Task: The answer must be every line of the data that holds the word "main".
------------
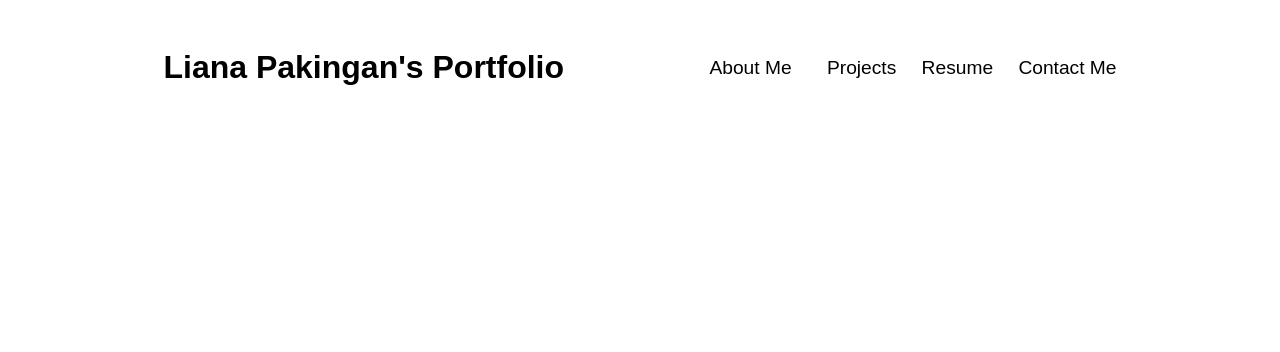
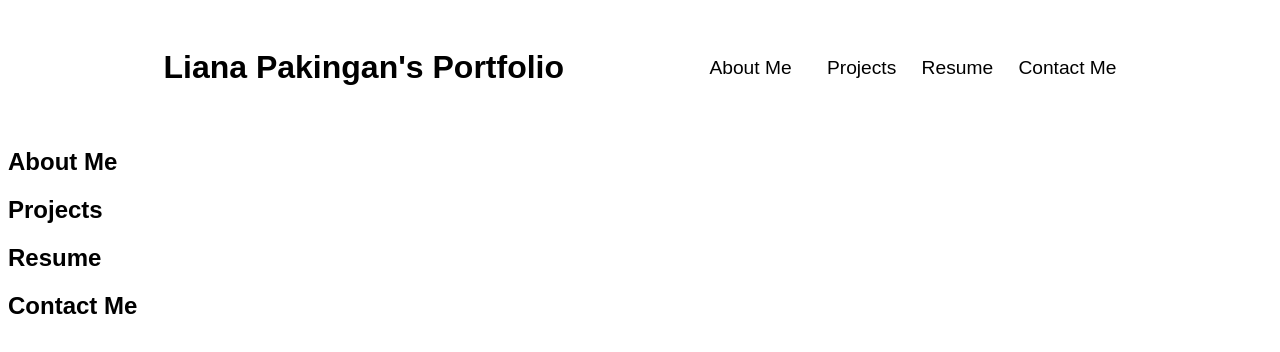
Before and after one commit to lpakingan/css-portfolio, a plain HTML site: page index.html in a window 1280 px wide. Drawn offline with Linux system fonts and the light colour scheme.

Commit message:
add main element with new section for different nav bar redirects

```diff
--- a/index.html
+++ b/index.html
@@ -21,6 +21,26 @@
             </nav>
     </header>
 
+    <main>
+        <section class="showcase">
+            <div class="showcase_section">
+                <h2>About Me</h2>
+            </div>
+
+            <div class="showcase_section">
+                <h2>Projects</h2>
+            </div>
+
+            <div class="showcase_section">
+                <h2>Resume</h2>
+            </div>
+
+            <div class="showcase_section">
+                <h2>Contact Me</h2>
+            </div>
+        </section>
+    </main>
+
 
 </body>
 </html>
```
------------
Answer to this exercise:
add main element with new section for different nav bar redirects
+    <main>
+    </main>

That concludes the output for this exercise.